┌─ Data to examine
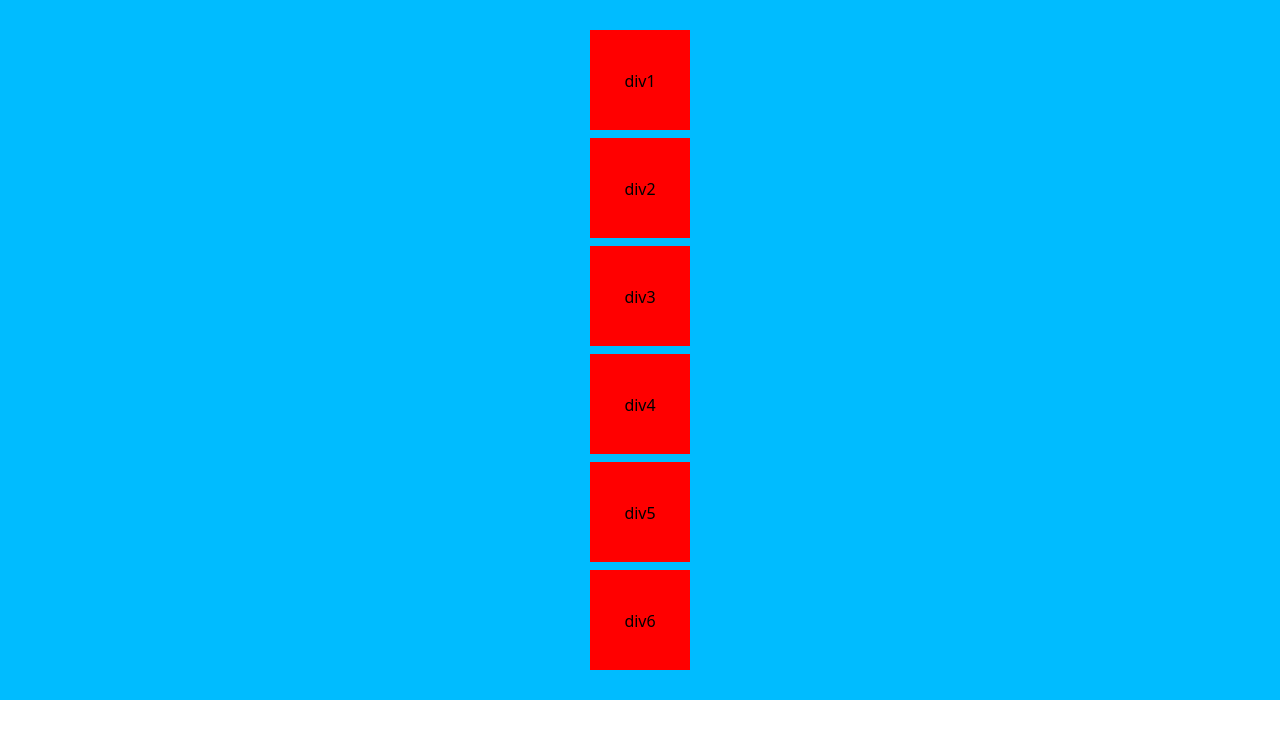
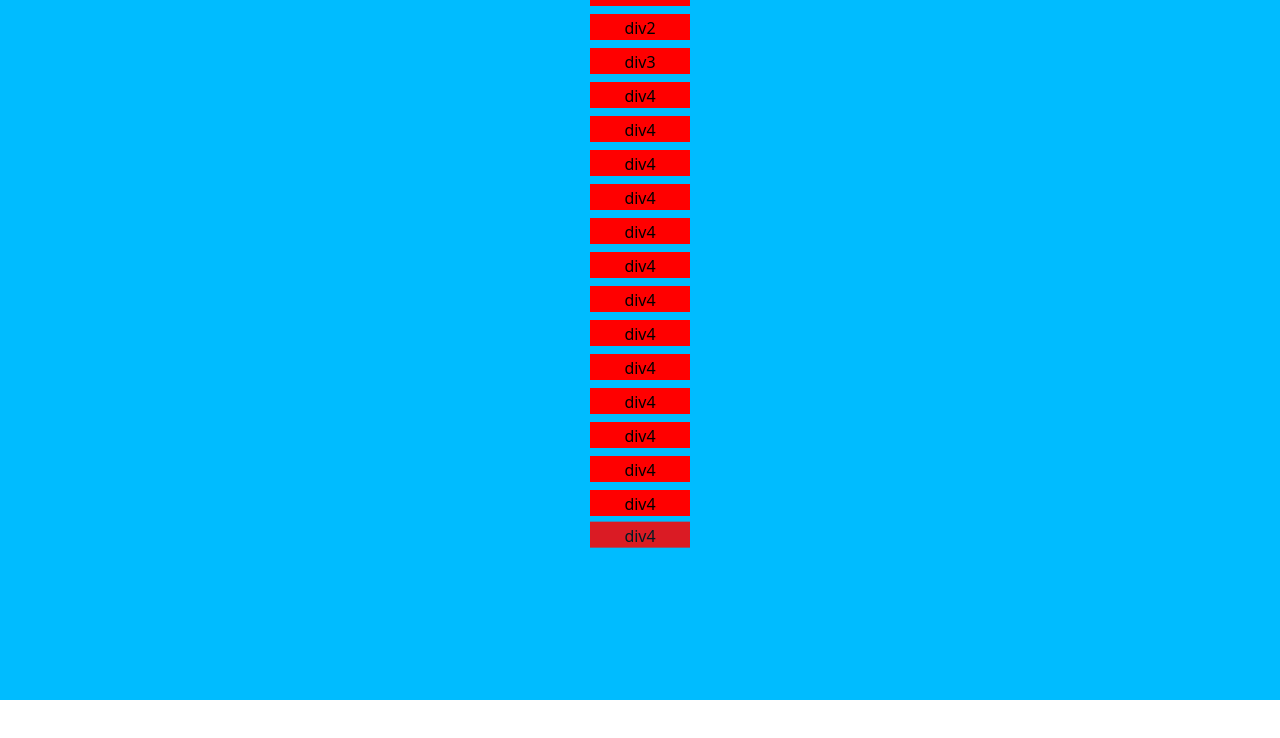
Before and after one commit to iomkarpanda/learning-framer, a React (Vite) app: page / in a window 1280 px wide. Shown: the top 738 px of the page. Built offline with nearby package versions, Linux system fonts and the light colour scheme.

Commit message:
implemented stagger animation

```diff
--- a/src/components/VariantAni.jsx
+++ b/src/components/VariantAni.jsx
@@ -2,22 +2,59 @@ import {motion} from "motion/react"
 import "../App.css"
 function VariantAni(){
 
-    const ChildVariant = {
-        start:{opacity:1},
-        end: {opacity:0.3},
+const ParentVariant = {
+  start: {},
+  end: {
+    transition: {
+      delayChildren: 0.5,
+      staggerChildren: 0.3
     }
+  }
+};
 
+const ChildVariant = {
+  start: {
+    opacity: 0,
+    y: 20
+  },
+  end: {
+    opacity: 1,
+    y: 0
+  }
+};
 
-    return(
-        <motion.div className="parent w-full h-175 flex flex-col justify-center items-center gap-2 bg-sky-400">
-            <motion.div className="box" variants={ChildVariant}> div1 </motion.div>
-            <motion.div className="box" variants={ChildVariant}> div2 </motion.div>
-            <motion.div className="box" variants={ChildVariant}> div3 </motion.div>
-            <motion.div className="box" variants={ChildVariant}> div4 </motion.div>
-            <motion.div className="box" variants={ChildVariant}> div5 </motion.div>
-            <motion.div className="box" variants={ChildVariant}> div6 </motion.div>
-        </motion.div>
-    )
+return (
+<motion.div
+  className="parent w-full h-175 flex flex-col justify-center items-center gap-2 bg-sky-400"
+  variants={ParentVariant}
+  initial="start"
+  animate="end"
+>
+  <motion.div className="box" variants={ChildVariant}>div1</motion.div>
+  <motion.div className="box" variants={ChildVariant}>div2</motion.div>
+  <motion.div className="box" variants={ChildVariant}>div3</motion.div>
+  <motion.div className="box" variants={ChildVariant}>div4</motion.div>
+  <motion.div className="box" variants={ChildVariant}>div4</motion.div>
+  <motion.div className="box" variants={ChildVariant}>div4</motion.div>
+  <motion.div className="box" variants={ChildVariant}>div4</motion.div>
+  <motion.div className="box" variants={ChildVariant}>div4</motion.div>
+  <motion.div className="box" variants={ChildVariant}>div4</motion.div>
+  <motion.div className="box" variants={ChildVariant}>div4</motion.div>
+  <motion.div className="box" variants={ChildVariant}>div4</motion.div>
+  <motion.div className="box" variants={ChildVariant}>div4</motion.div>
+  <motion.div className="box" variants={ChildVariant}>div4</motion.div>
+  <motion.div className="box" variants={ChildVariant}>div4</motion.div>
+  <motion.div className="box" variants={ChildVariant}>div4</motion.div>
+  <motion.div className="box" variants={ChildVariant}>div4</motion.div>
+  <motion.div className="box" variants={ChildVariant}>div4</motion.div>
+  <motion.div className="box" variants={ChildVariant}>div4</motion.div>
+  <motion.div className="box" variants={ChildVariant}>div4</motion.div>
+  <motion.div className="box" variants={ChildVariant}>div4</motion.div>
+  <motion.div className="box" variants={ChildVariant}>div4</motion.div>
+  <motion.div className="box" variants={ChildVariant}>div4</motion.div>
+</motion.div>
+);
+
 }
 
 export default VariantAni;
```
└─
┌─ Data to examine
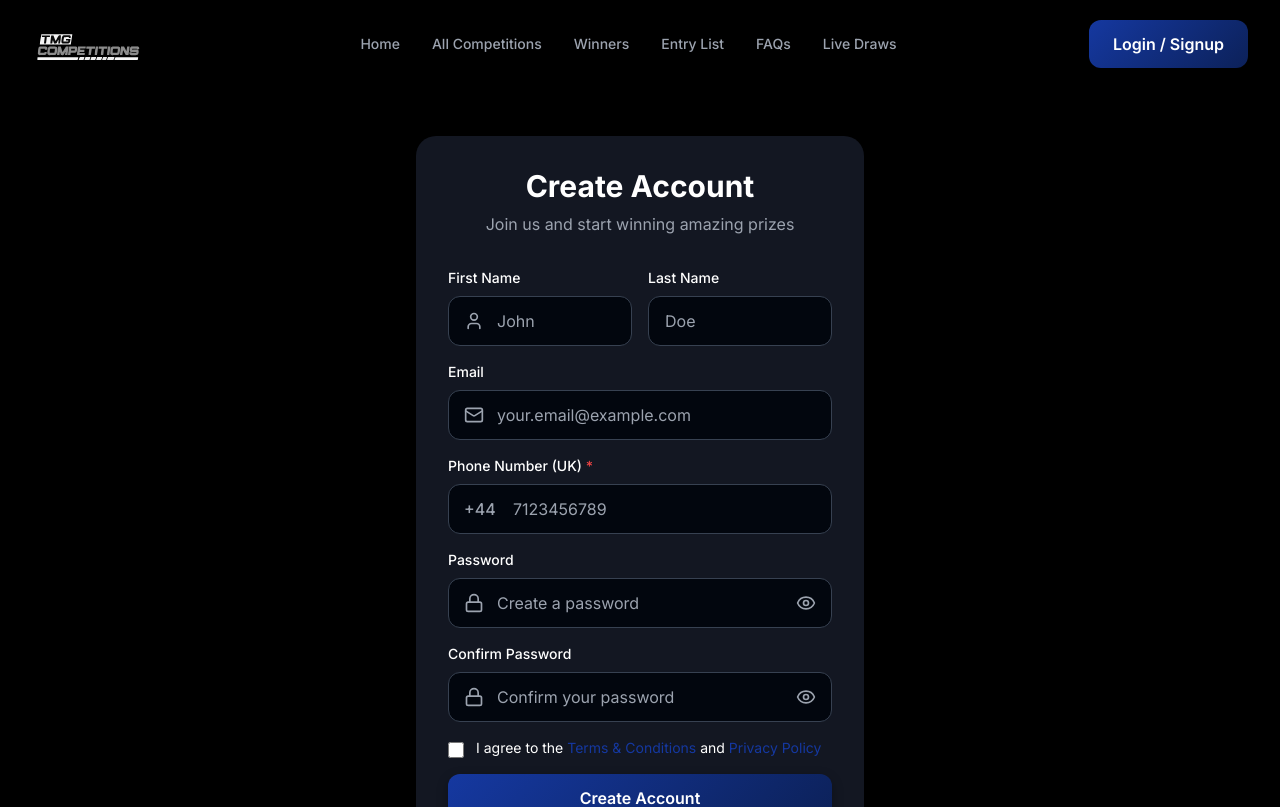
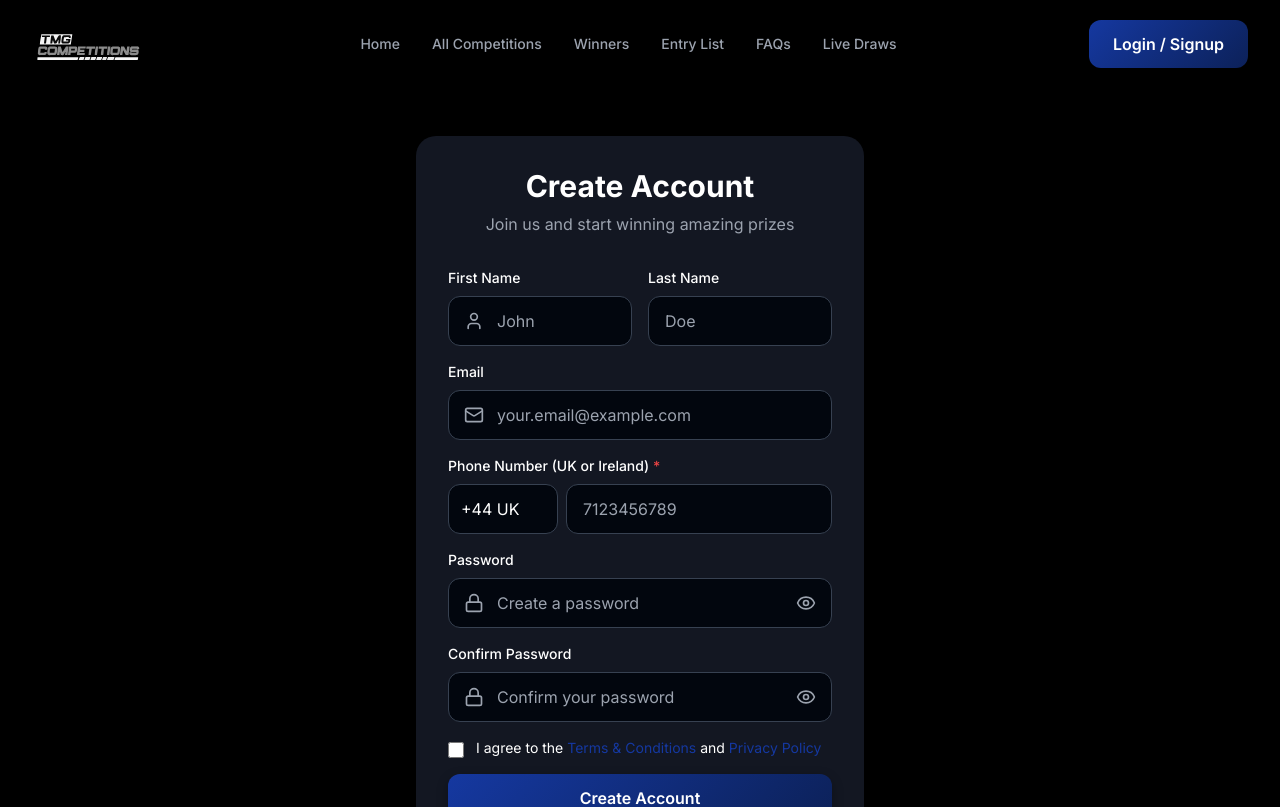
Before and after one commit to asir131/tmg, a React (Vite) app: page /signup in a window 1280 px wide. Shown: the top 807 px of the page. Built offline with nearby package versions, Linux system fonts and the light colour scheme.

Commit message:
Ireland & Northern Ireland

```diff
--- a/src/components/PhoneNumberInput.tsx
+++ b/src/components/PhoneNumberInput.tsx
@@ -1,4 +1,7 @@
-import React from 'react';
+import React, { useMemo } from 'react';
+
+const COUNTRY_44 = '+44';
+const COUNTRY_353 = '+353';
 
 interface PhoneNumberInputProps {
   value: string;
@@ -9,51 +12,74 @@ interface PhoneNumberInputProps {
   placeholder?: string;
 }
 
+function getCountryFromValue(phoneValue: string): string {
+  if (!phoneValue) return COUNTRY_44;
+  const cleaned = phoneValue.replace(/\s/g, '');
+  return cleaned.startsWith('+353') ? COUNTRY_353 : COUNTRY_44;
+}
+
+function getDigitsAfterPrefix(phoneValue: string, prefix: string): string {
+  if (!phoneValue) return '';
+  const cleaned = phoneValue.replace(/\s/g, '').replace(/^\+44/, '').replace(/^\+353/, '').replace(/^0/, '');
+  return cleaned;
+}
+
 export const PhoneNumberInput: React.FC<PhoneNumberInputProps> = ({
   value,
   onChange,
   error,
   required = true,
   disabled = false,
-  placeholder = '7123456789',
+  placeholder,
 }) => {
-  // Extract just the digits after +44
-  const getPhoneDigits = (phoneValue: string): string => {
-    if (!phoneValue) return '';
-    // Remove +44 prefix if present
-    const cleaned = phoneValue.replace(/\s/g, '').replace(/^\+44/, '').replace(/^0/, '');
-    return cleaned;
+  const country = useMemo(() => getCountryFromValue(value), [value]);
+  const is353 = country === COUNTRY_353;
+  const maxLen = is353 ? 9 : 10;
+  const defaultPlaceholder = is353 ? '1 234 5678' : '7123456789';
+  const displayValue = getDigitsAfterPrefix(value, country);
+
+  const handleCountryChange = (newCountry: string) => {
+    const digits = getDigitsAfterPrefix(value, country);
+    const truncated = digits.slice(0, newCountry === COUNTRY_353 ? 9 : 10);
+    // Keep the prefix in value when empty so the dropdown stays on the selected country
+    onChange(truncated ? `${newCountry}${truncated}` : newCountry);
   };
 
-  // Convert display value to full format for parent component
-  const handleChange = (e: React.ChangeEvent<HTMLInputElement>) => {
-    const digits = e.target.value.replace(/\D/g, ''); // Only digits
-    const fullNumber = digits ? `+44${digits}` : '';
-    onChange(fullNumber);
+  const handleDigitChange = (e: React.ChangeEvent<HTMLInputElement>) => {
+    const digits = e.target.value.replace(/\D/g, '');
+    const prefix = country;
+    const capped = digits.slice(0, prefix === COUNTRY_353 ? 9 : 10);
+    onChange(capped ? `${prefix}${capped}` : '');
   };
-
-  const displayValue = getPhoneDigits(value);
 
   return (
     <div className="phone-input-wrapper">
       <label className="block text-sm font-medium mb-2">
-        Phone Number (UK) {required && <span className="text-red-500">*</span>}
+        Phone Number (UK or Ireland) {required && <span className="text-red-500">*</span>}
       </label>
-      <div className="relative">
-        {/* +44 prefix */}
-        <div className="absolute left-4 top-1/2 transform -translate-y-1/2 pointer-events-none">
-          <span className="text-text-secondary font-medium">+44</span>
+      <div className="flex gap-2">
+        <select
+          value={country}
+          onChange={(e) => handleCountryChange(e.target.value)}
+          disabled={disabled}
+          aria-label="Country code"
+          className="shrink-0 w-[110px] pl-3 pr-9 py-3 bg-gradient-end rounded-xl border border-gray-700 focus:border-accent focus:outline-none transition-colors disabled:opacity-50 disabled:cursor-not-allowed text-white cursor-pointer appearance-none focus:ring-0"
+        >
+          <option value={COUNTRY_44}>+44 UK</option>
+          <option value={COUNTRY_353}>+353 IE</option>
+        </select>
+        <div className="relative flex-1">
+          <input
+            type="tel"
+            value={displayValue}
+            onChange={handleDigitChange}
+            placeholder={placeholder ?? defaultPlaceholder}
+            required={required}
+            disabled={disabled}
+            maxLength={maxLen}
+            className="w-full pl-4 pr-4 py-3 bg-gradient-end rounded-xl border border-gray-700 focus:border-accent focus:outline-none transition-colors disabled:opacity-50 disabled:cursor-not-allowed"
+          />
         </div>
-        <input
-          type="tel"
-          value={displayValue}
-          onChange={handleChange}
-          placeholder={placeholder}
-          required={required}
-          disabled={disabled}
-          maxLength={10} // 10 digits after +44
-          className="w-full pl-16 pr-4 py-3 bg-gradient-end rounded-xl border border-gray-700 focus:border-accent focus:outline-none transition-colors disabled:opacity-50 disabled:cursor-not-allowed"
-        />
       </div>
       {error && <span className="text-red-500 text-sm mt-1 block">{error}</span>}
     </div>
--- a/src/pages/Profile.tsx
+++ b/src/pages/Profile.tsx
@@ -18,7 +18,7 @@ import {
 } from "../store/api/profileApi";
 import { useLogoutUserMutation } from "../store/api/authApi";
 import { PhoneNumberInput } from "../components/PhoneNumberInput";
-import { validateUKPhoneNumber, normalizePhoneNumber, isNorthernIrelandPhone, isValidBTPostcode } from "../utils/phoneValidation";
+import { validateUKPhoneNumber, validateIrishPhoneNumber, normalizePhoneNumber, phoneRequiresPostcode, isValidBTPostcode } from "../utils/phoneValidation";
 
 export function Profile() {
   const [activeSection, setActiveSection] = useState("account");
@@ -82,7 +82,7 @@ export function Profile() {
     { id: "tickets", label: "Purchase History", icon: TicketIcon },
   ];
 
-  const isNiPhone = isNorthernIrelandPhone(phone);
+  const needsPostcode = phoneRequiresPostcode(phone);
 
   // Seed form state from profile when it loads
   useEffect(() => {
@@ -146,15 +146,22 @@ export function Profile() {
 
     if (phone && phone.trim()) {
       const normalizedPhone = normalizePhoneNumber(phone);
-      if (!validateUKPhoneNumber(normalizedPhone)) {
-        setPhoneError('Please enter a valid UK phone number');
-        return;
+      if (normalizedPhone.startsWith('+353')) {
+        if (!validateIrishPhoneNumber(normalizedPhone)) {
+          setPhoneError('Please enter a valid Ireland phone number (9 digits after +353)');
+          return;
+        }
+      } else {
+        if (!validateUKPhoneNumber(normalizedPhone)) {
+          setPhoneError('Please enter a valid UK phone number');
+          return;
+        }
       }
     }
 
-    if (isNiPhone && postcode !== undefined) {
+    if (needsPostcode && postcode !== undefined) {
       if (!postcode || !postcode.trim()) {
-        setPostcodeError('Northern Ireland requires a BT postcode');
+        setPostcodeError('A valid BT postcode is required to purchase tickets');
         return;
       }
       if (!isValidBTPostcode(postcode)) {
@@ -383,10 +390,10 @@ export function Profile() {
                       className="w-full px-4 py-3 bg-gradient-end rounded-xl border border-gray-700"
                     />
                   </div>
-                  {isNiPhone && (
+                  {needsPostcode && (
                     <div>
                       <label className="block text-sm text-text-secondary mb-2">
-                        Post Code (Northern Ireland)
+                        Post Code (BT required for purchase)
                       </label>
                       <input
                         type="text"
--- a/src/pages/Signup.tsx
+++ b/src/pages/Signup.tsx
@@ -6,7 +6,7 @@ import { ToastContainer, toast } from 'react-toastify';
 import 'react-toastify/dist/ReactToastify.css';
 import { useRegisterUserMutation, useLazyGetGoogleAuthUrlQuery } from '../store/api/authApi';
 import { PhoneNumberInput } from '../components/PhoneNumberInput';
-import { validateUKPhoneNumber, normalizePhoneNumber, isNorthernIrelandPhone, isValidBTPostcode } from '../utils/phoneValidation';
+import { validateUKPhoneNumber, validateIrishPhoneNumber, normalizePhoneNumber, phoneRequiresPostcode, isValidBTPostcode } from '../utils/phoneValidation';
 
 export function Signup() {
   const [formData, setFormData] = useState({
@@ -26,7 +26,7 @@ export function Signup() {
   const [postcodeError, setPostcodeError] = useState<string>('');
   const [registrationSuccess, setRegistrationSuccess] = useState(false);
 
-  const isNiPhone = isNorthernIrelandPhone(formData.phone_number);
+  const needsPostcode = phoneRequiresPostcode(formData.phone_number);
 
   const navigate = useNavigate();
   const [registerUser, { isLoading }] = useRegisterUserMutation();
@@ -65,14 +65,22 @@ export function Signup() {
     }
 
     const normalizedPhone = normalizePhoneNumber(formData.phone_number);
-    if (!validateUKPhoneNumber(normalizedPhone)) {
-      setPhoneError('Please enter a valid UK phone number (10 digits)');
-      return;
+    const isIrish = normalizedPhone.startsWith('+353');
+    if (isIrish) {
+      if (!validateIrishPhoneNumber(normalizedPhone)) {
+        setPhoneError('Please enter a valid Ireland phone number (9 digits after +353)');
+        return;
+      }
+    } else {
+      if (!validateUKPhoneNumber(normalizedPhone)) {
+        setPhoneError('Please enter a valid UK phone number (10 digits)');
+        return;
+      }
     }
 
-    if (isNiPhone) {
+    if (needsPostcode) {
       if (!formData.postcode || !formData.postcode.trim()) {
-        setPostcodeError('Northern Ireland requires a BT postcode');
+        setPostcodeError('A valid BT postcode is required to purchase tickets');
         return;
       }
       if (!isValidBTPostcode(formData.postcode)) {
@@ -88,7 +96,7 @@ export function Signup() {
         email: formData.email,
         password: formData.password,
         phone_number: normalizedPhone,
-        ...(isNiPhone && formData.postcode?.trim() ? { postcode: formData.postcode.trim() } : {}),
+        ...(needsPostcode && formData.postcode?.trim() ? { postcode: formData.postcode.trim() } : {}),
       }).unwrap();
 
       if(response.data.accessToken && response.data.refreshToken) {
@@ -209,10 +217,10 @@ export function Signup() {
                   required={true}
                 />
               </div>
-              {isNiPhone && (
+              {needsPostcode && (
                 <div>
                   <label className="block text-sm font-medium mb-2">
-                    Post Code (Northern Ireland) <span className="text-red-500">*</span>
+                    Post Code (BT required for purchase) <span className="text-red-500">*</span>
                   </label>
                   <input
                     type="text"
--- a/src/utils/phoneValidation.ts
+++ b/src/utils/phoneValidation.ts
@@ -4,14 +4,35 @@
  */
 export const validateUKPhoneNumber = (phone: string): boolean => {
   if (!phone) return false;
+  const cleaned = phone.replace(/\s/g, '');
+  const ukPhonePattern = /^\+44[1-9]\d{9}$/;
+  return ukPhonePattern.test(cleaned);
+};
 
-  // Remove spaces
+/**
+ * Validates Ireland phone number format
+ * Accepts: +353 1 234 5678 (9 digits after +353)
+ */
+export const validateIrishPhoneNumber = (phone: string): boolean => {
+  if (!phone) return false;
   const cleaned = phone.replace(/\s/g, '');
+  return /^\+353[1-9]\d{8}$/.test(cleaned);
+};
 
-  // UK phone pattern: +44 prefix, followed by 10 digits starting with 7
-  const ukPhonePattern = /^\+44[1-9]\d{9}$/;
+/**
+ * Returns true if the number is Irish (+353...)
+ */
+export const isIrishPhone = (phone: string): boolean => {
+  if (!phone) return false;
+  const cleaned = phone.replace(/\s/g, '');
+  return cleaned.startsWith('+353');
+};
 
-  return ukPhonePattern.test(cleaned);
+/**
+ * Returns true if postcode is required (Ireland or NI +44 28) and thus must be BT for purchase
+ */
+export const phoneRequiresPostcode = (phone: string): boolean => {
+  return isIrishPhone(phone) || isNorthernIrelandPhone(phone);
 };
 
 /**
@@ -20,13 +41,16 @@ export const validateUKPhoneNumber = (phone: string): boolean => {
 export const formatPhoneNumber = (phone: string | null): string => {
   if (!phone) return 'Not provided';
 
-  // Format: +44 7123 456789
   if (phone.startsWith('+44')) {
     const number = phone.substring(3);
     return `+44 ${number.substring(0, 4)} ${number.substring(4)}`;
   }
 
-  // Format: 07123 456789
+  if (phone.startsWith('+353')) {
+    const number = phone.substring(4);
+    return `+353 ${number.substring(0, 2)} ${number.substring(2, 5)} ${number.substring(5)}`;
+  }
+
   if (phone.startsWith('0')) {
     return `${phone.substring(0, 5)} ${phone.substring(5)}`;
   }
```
└─
Task directions — Please find all lines of the entries that hold the string "formData" and copy them.

Result for this exercise —
   const [formData, setFormData] = useState({
-  const isNiPhone = isNorthernIrelandPhone(formData.phone_number);
+  const needsPostcode = phoneRequiresPostcode(formData.phone_number);
     const normalizedPhone = normalizePhoneNumber(formData.phone_number);
       if (!formData.postcode || !formData.postcode.trim()) {
       if (!isValidBTPostcode(formData.postcode)) {
         email: formData.email,
         password: formData.password,
-        ...(isNiPhone && formData.postcode?.trim() ? { postcode: formData.postcode.trim() } : {}),
+        ...(needsPostcode && formData.postcode?.trim() ? { postcode: formData.postcode.trim() } : {}),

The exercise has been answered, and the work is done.